Long-running VW Ag chairman Ferdinand Piech, the 78-year old grandson of Ferdinand Porsche – VW’s founder – unexpectedly resigned from his position on Saturday, ending a dispute over the chief executive’s fate.
His row started the past few weeks as the chairman publicly withdrew his support for Martin Winterkorn, in an apparent bid to force him out of the company and make sure he would not be the successor to the chairman position once Piech’s mandate ended in 2017. But, according to people that have knowledge of the board’s decisions, Piech manufactured his untimely demise by backing out of the agreement to support Winterkorn and secretly scheming to get him out of the company instead. Last week there was news that Piech was aiming to get Matthias Mueller, the chief executive of Porsche, in Winterkorn’s position helming the group – lobbying his powerful family members in that direction. The firm’s influent works council and the automaker’s home state of Lower Saxony – a key stakeholder – demanded a second emergency meeting of senior board members. “It was one of the straws that broke the camel’s back,” commented for Reuters a person close to the VW board’s labor officials.

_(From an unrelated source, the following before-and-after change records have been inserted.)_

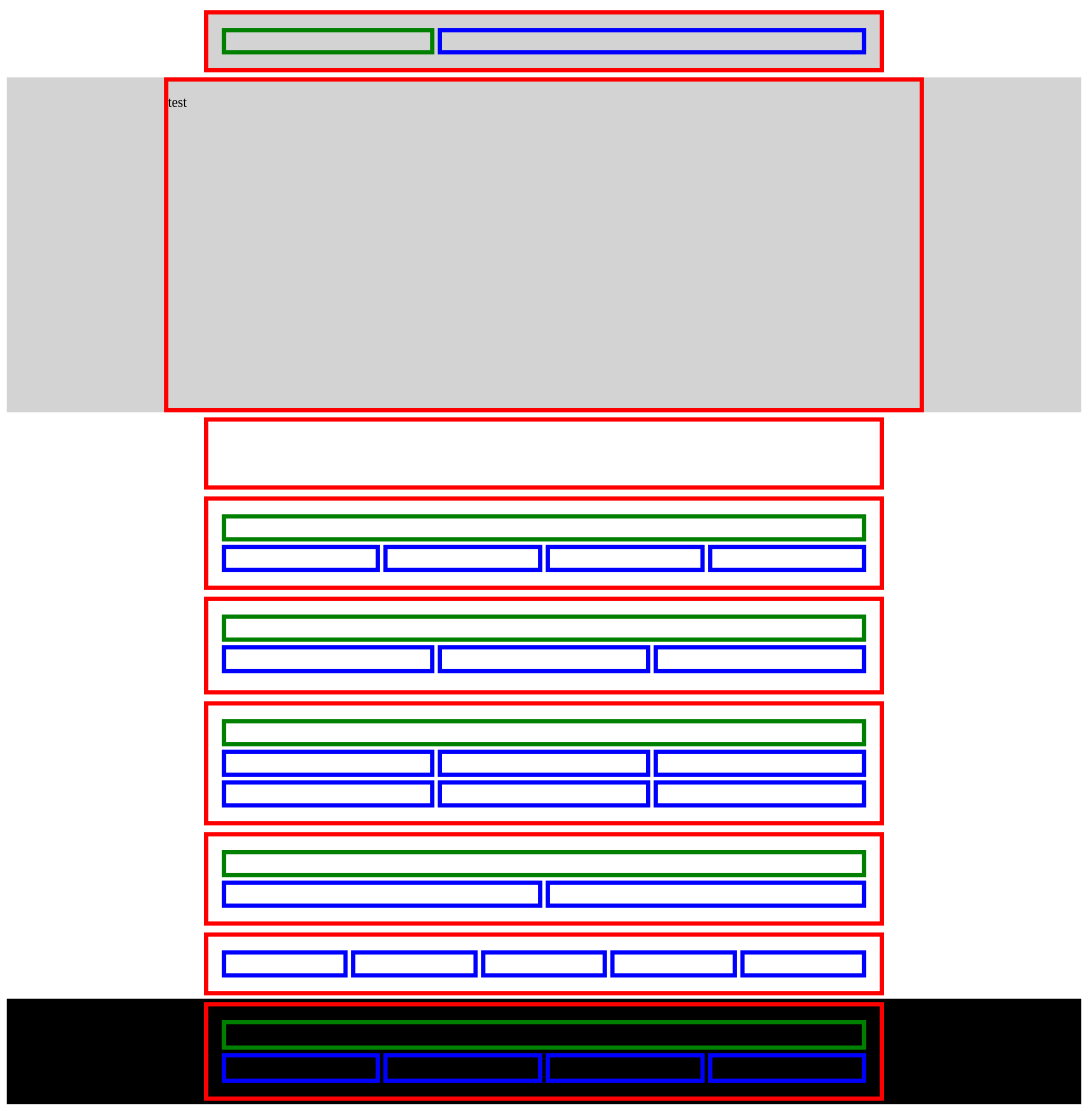
Repository: anderscederberg11/LAB2BG
Page: index.html
The author's editor kept a copy of each file at every save. The page is drawn from the files as they stood at one save, then again after the next save.
The browser window is 1280 px wide. The pictures show the whole page, at 85% of full size.

Above is the page before, as saved 2024-02-01 21:16:18.

### index.html
<!doctype html>
<html class="no-js" lang="en">

<head>
  <meta charset="utf-8">
  <meta name="viewport" content="width=device-width, initial-scale=1">
  <title>Sebastians Wonderful Website</title>
  <link rel="stylesheet" href="css/style.css">
  <meta name="description" content="sebastians website">
  <meta property="og:title" content="Sebastians Wonderful Website">
  <meta property="og:type" content="website">
  <meta property="og:url" content="https://www.SebastianWebsite.com">
  <!--<meta property="og:image" content=""> -->

  <link rel="icon" href="/favicon.ico" sizes="any">
  <link rel="icon" href="/icon.svg" type="image/svg+xml">
  <link rel="apple-touch-icon" href="icon.png">

</head>
    <body class="displayContainer">

        <header class="headerContainer">
            <div class="headerTitleContainer">
                <h1 class="title"></h1>
            </div>
            <div class="headerImageContainer"></div>
        </header>

        <div class="sectionOne">
            <div class="sectionOneImage">
                <div class="sectionOneList">
                    <p>test</p>
                </div>
                <!-- image -->
            </div>
        </div>

        <div class="sectionTwo">
            <h1 class="title"></h1>
        </div>

        <div class="sectionThree">
            <div class="headerSectionThree">
                <h2 class="secondHeader"></h2>
                <h5 class="subHeader"></h5>
            </div>
            <div class="card"></div>
            <div class="card"></div>
            <div class="card"></div>
            <div class="card"></div>
        </div>

        <div class="sectionFour">
            <div class="headerSectionFour">
                <h2 class="secondHeader"></h2>
                <h5 class="subHeader"></h5>
            </div>
            <div class="card-special"></div>
            <div class="card"></div>
            <div class="card"></div>
            <div class="card-superspecial"></div>
        </div>

        <div class="sectionFive">
            <div class="headerSectionFive">
                <h2 class="secondHeader"></h2>
                <h5 class="subHeader"></h5>
            </div>
            <div class="card"></div>
            <div class="card"></div>
            <div class="card"></div>
            <div class="card"></div>
            <div class="card"></div>
            <div class="card"></div>
        </div>

        <div class="sectionSix">
            <div class="headerSectionSix">
                <h2 class="secondHeader"></h2>
                <h5 class="subHeader"></h5>
            </div>
            <div class="card-special"></div>
            <div class="card-special"></div>
        </div>

        <div class="sectionSeven">
            <div class="card"></div>
            <div class="card"></div>
            <div class="card"></div>
            <div class="card"></div>
            <div class="card"></div>
        </div>

        <footer class="footerContainer">
            <div class="sectionFooter">
                <div class="footerInfo"><h6></h6></div>
                <div class="footerInfoCard"><h4></h4></div>
                <div class="footerInfoCard"><h4></h4></div>
                <div class="footerInfoCard"><h4></h4></div>
                <div class="footerInfoCard"><h4></h4></div>
            </div>
        </footer>

    </body>
</html>

### css/style.css
.displayContainer{
  display:flex;
  flex-direction: column;
  align-items: center;
}

.card, .card-special {
  border: 5px solid blue;
}

.headerContainer{
  grid-template-columns: repeat(3, 1fr);
  background-color: lightgrey;
  display:grid;
  width:60%;
  grid-gap:0.25em;
  padding:1em;
  margin:0.25em;
  border: 5px solid red;
}

.headerTitleContainer{
  border: 5px solid green;
}

.headerImageContainer{
  grid-column: 2/4;
  border: 5px solid blue;
}

.sectionOne{
  flex-direction: column;
  align-items: center;
  background-color: lightgrey;
  width:100%;
  border:none;
  margin:0.25vh;
}

.sectionOneList{

}

.sectionOneImage{
  width:70%;
  height:30vw;
  border: 5px solid red;
}

.sectionTwo, .sectionThree, .sectionFour, .sectionFive, .sectionSix, .sectionSeven, .sectionFooter{
  display:grid;
  width:60%;
  grid-gap:0.25em;
  padding:1em;
  margin:0.25em;
  border: 5px solid red;
}

.headerSectionThree, .headerSectionFour, .headerSectionFive, .headerSectionSix, .footerInfo{
  border: 5px solid green;
}

.sectionOne, .sectionSix, .sectionSeven{
  display: none;
}
.sectionThree, .sectionFour, .sectionFive{
  grid-template-columns: repeat(1, 1fr);
}
.headerSectionThree, .headerSectionFour, .headerSectionFive{
  grid-column: span 1;
}
.headerSectionThree{

}
.sectionThree, .sectionFour{
  grid-template-rows: repeat(5, 1fr);
}
.sectionFive{
  grid-template-rows: repeat(7, 1fr);
}

.footerContainer{
  display:flex;
  flex-direction: column;
  align-items: center;
  width:100%;
  background-color: black;
}

.sectionFooter{

}

.footerInfo{

}

.footerInfoCard{
  border: 5px solid blue;
}

/* Small only */
@media screen and (max-width: 39.9375em) {}

/* Medium and up */
@media screen and (min-width: 40em) {}

/* Medium only */
@media screen and (min-width: 40em) and (max-width: 63.9375em) {
  .sectionThree, .sectionFour, .sectionFooter, .sectionFive{
    grid-template-columns: repeat(2, 1fr);
    grid-template-rows: repeat(3, 1fr);
  }

  .headerSectionThree, .footerInfo, .headerSectionFour, .sectionFour .card-special, .headerSectionFive {
    grid-column: span 2;
  }

  .sectionFive{
    grid-template-rows: repeat(4, 1fr);
  }

  .sectionSix{
    grid-template-columns: repeat(1, 1fr);
    grid-template-rows: repeat(3, 1fr);
  }

  .headerSectionSix{
    grid-column: span 1;
  }
}

/* Large and up */
@media screen and (min-width: 64em) {
  .sectionSix, .sectionSeven{
    display: grid;
  }
  .sectionOne{
    display:flex;
  }
  .sectionThree, .sectionFooter{
    grid-template-columns: repeat(4, 1fr);
    grid-template-rows: repeat(2, 1fr);
  }

  .headerSectionThree, .footerInfo{
    grid-column: span 4;
  }

  .sectionFour{
    grid-template-columns: repeat(3, 1fr);
    grid-template-rows: repeat(2, 1fr);
  }

  .headerSectionFour{
    grid-column: span 3;
  }

  .sectionFive{
    grid-template-columns: repeat(3, 1fr);
    grid-template-rows: repeat(3, 1fr);
  }

  .headerSectionFive{
    grid-column: span 3;
  }

  .sectionSix{
    grid-template-columns: repeat(2, 1fr);
    grid-template-rows: repeat(2, 1fr);
  }

  .headerSectionSix{
    grid-column: span 2;
  }

  .sectionSeven{
    grid-template-columns: repeat(5, 1fr);
    height:31.51px; /*REMOVE*/
  }
}

/* Large only */
@media screen and (min-width: 64em) and (max-width: 74.9375em) {}

After the next save:
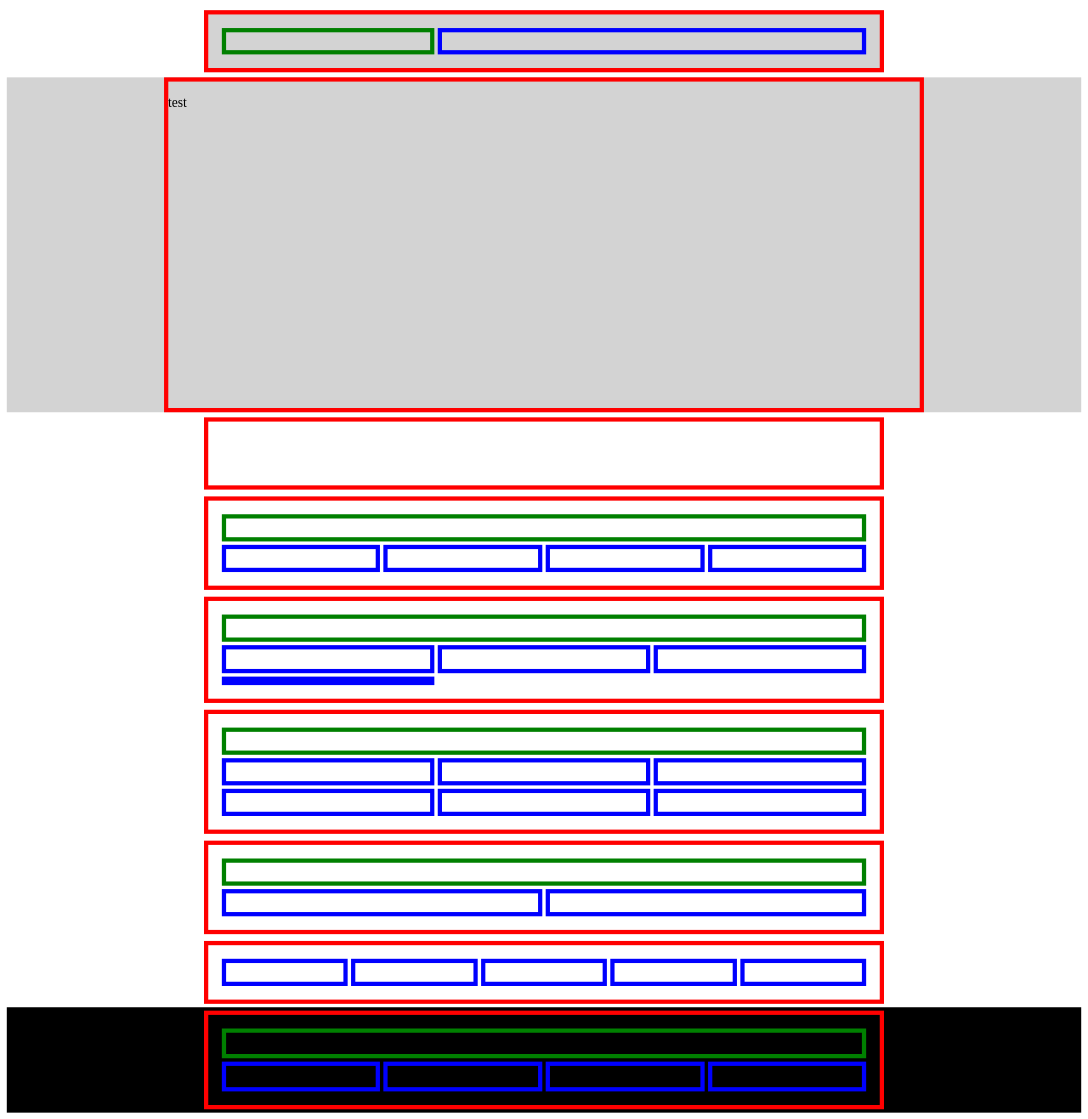
Saved 24 s later.
--- a/css/style.css
+++ b/css/style.css
@@ -4,7 +4,7 @@
   align-items: center;
 }
 
-.card, .card-special {
+.card, .card-special, .card-superspecial{
   border: 5px solid blue;
 }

It appears that on Saturday Piehc was presented with an ultimatum – resign at his own free will or get voted off the board in an image-snarling procedure. Naturally, neither Piech, nor senior board members have any comments on the departure, which was carefully announced by VW and a committee of board managers. Piech’s demise marks an end to an era – more than two decades he had the power to oust executives as he pleased or sift through key strategies at his own will.